REQUIREMENT
Search each line below for the word "resources" and list those that contain it.

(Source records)
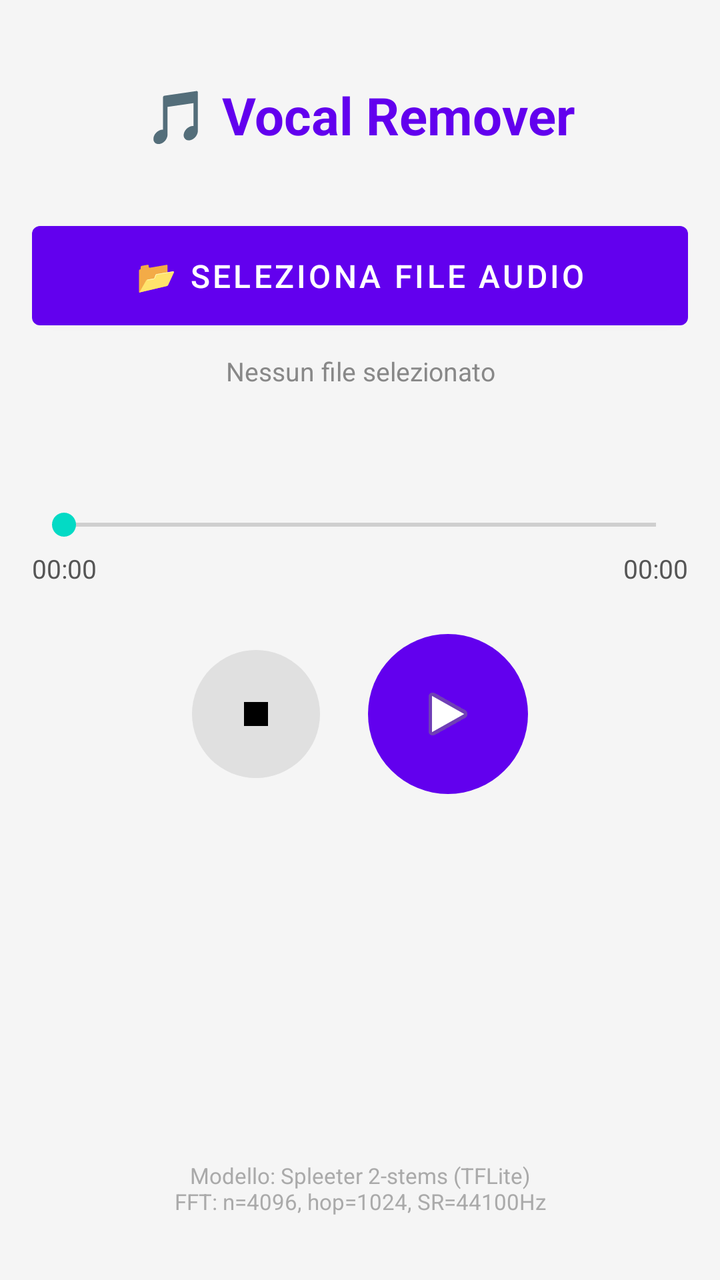
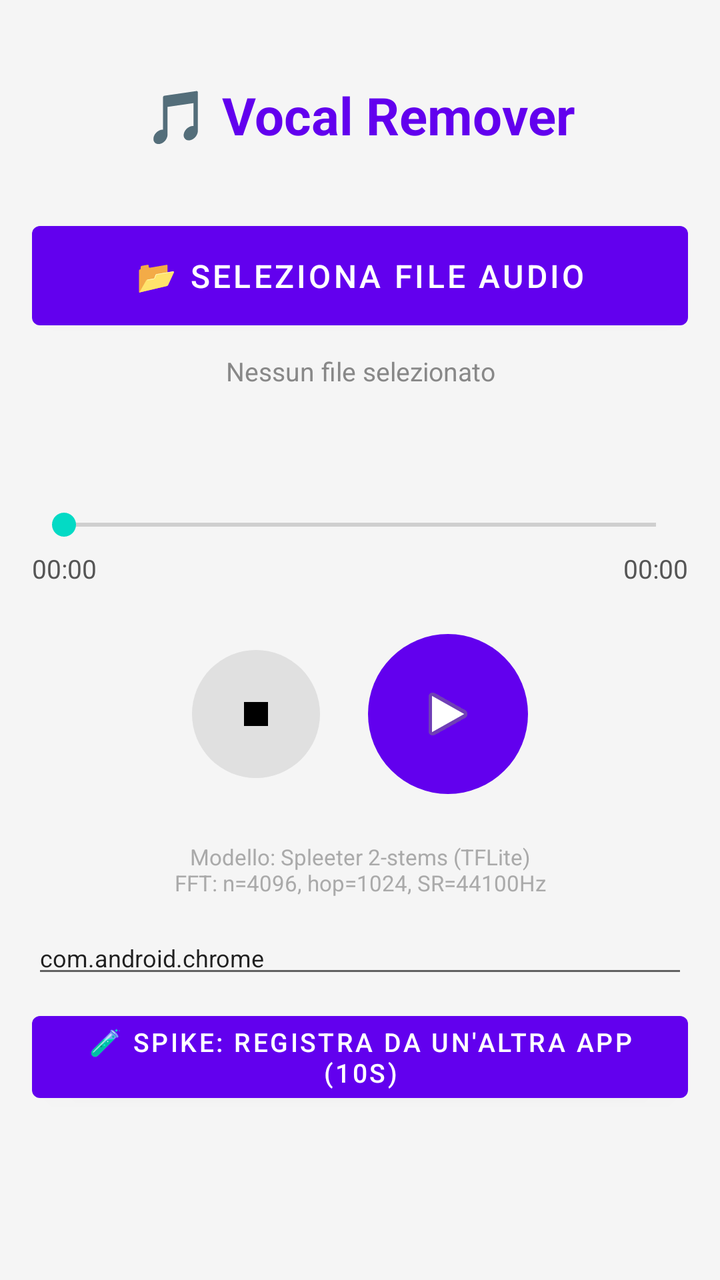

Compare the two renders of this Android layout. The source of the first and the diff that turns it into the second are given below.
<!-- AndroidManifest.xml: application theme Theme.VocalRemover -->
<!-- res/layout/activity_main.xml -->
<?xml version="1.0" encoding="utf-8"?>
<androidx.constraintlayout.widget.ConstraintLayout
    xmlns:android="http://schemas.android.com/apk/res/android"
    xmlns:app="http://schemas.android.com/apk/res-auto"
    android:layout_width="match_parent"
    android:layout_height="match_parent"
    android:padding="16dp"
    android:background="@color/background">

    
    <TextView
        android:id="@+id/tvTitle"
        android:layout_width="wrap_content"
        android:layout_height="wrap_content"
        android:text="🎵 Vocal Remover"
        android:textSize="26sp"
        android:textStyle="bold"
        android:textColor="@color/colorPrimary"
        app:layout_constraintTop_toTopOf="parent"
        app:layout_constraintStart_toStartOf="parent"
        app:layout_constraintEnd_toEndOf="parent"
        android:layout_marginTop="24dp" />

    
    <com.google.android.material.button.MaterialButton
        android:id="@+id/btnPickFile"
        android:layout_width="0dp"
        android:layout_height="wrap_content"
        android:text="📂 Seleziona file audio"
        android:textSize="16sp"
        android:padding="14dp"
        app:layout_constraintTop_toBottomOf="@id/tvTitle"
        app:layout_constraintStart_toStartOf="parent"
        app:layout_constraintEnd_toEndOf="parent"
        android:layout_marginTop="32dp" />

    
    <TextView
        android:id="@+id/tvFileName"
        android:layout_width="0dp"
        android:layout_height="wrap_content"
        android:text="Nessun file selezionato"
        android:textSize="13sp"
        android:textColor="#888888"
        android:gravity="center"
        android:ellipsize="middle"
        android:singleLine="true"
        app:layout_constraintTop_toBottomOf="@id/btnPickFile"
        app:layout_constraintStart_toStartOf="parent"
        app:layout_constraintEnd_toEndOf="parent"
        android:layout_marginTop="8dp" />

    
    <ProgressBar
        android:id="@+id/progressBar"
        style="@style/Widget.AppCompat.ProgressBar.Horizontal"
        android:layout_width="0dp"
        android:layout_height="wrap_content"
        android:max="100"
        android:progress="0"
        android:visibility="gone"
        app:layout_constraintTop_toBottomOf="@id/tvFileName"
        app:layout_constraintStart_toStartOf="parent"
        app:layout_constraintEnd_toEndOf="parent"
        android:layout_marginTop="20dp" />

    
    <TextView
        android:id="@+id/tvStatus"
        android:layout_width="0dp"
        android:layout_height="wrap_content"
        android:text=""
        android:textSize="14sp"
        android:gravity="center"
        android:textColor="@color/colorPrimary"
        app:layout_constraintTop_toBottomOf="@id/progressBar"
        app:layout_constraintStart_toStartOf="parent"
        app:layout_constraintEnd_toEndOf="parent"
        android:layout_marginTop="8dp" />

    
    <SeekBar
        android:id="@+id/seekBar"
        android:layout_width="0dp"
        android:layout_height="wrap_content"
        android:enabled="false"
        app:layout_constraintTop_toBottomOf="@id/tvStatus"
        app:layout_constraintStart_toStartOf="parent"
        app:layout_constraintEnd_toEndOf="parent"
        android:layout_marginTop="32dp" />

    
    <TextView
        android:id="@+id/tvCurrentTime"
        android:layout_width="wrap_content"
        android:layout_height="wrap_content"
        android:text="00:00"
        android:textSize="13sp"
        android:textColor="#555555"
        app:layout_constraintTop_toBottomOf="@id/seekBar"
        app:layout_constraintStart_toStartOf="parent"
        android:layout_marginTop="4dp" />

    
    <TextView
        android:id="@+id/tvTotalTime"
        android:layout_width="wrap_content"
        android:layout_height="wrap_content"
        android:text="00:00"
        android:textSize="13sp"
        android:textColor="#555555"
        app:layout_constraintTop_toBottomOf="@id/seekBar"
        app:layout_constraintEnd_toEndOf="parent"
        android:layout_marginTop="4dp" />

    
    <LinearLayout
        android:id="@+id/layoutControls"
        android:layout_width="wrap_content"
        android:layout_height="wrap_content"
        android:orientation="horizontal"
        android:gravity="center"
        app:layout_constraintTop_toBottomOf="@id/tvCurrentTime"
        app:layout_constraintStart_toStartOf="parent"
        app:layout_constraintEnd_toEndOf="parent"
        android:layout_marginTop="24dp">

        
        <ImageButton
            android:id="@+id/btnStop"
            android:layout_width="64dp"
            android:layout_height="64dp"
            android:src="@drawable/ic_stop"
            android:enabled="false"
            android:background="@drawable/circle_button_bg"
            android:padding="14dp"
            android:layout_marginEnd="24dp" />

        
        <ImageButton
            android:id="@+id/btnPlayPause"
            android:layout_width="80dp"
            android:layout_height="80dp"
            android:src="@android:drawable/ic_media_play"
            android:enabled="false"
            android:background="@drawable/circle_button_bg_primary"
            android:padding="18dp" />

    </LinearLayout>

    
    <TextView
        android:id="@+id/tvInfo"
        android:layout_width="0dp"
        android:layout_height="wrap_content"
        android:text="Modello: Spleeter 2-stems (TFLite)\nFFT: n=4096, hop=1024, SR=44100Hz"
        android:textSize="11sp"
        android:textColor="#AAAAAA"
        android:gravity="center"
        app:layout_constraintBottom_toBottomOf="parent"
        app:layout_constraintStart_toStartOf="parent"
        app:layout_constraintEnd_toEndOf="parent"
        android:layout_marginBottom="16dp" />

</androidx.constraintlayout.widget.ConstraintLayout>
<!-- resources referenced by this layout -->
<resources>
  <color name="background">#F5F5F5</color>
  <color name="colorPrimary">#6200EE</color>
  <!-- drawable circle_button_bg (drawable) -->
  <?xml version="1.0" encoding="utf-8"?>
  <ripple xmlns:android="http://schemas.android.com/apk/res/android"
      android:color="#BDBDBD">
      <item>
          <shape android:shape="oval">
              <solid android:color="#E0E0E0" />
          </shape>
      </item>
  </ripple>
  <!-- drawable circle_button_bg_primary (drawable) -->
  <?xml version="1.0" encoding="utf-8"?>
  <shape xmlns:android="http://schemas.android.com/apk/res/android"
      android:shape="oval">
      <solid android:color="#6200EE" />
  </shape>
  <!-- drawable ic_stop (drawable) -->
  <?xml version="1.0" encoding="utf-8"?>
  <vector xmlns:android="http://schemas.android.com/apk/res/android"
      android:width="24dp"
      android:height="24dp"
      android:viewportWidth="24"
      android:viewportHeight="24">
      <path
          android:fillColor="#FF000000"
          android:pathData="M6,6h12v12H6z" />
  </vector>
  <style name="Theme.VocalRemover" parent="Theme.MaterialComponents.Light.DarkActionBar">
          <item name="colorPrimary">@color/colorPrimary</item>
          <item name="colorPrimaryDark">@color/colorPrimaryDark</item>
          <item name="colorAccent">@color/colorAccent</item>
      </style>
  <color name="colorPrimaryDark">#3700B3</color>
  <color name="colorAccent">#03DAC5</color>
</resources>

<!-- the commit's change to res/layout/activity_main.xml (unified diff, before → after) -->
@@ -157,9 +157,45 @@
         android:textSize="11sp"
         android:textColor="#AAAAAA"
         android:gravity="center"
-        app:layout_constraintBottom_toBottomOf="parent"
-        app:layout_constraintStart_toStartOf="parent"
-        app:layout_constraintEnd_toEndOf="parent"
-        android:layout_marginBottom="16dp" />
+        app:layout_constraintTop_toBottomOf="@id/layoutControls"
+        app:layout_constraintStart_toStartOf="parent"
+        app:layout_constraintEnd_toEndOf="parent"
+        android:layout_marginTop="24dp" />
+
+    
+    <EditText
+        android:id="@+id/etSpikePackageName"
+        android:layout_width="0dp"
+        android:layout_height="wrap_content"
+        android:text="com.android.chrome"
+        android:hint="Nome pacchetto sorgente (es. com.android.chrome)"
+        android:textSize="12sp"
+        app:layout_constraintTop_toBottomOf="@id/tvInfo"
+        app:layout_constraintStart_toStartOf="parent"
+        app:layout_constraintEnd_toEndOf="parent"
+        android:layout_marginTop="12dp" />
+
+    <com.google.android.material.button.MaterialButton
+        android:id="@+id/btnSpikeCapture"
+        android:layout_width="0dp"
+        android:layout_height="wrap_content"
+        android:text="🧪 Spike: registra da un'altra app (10s)"
+        android:textSize="13sp"
+        app:layout_constraintTop_toBottomOf="@id/etSpikePackageName"
+        app:layout_constraintStart_toStartOf="parent"
+        app:layout_constraintEnd_toEndOf="parent"
+        android:layout_marginTop="8dp" />
+
+    <TextView
+        android:id="@+id/tvSpikeOutcome"
+        android:layout_width="0dp"
+        android:layout_height="wrap_content"
+        android:text=""
+        android:textSize="11sp"
+        android:gravity="center"
+        app:layout_constraintTop_toBottomOf="@id/btnSpikeCapture"
+        app:layout_constraintStart_toStartOf="parent"
+        app:layout_constraintEnd_toEndOf="parent"
+        android:layout_marginTop="8dp" />
 
 </androidx.constraintlayout.widget.ConstraintLayout>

SOLVED PROBLEM
<!-- resources referenced by this layout -->
<resources>
</resources>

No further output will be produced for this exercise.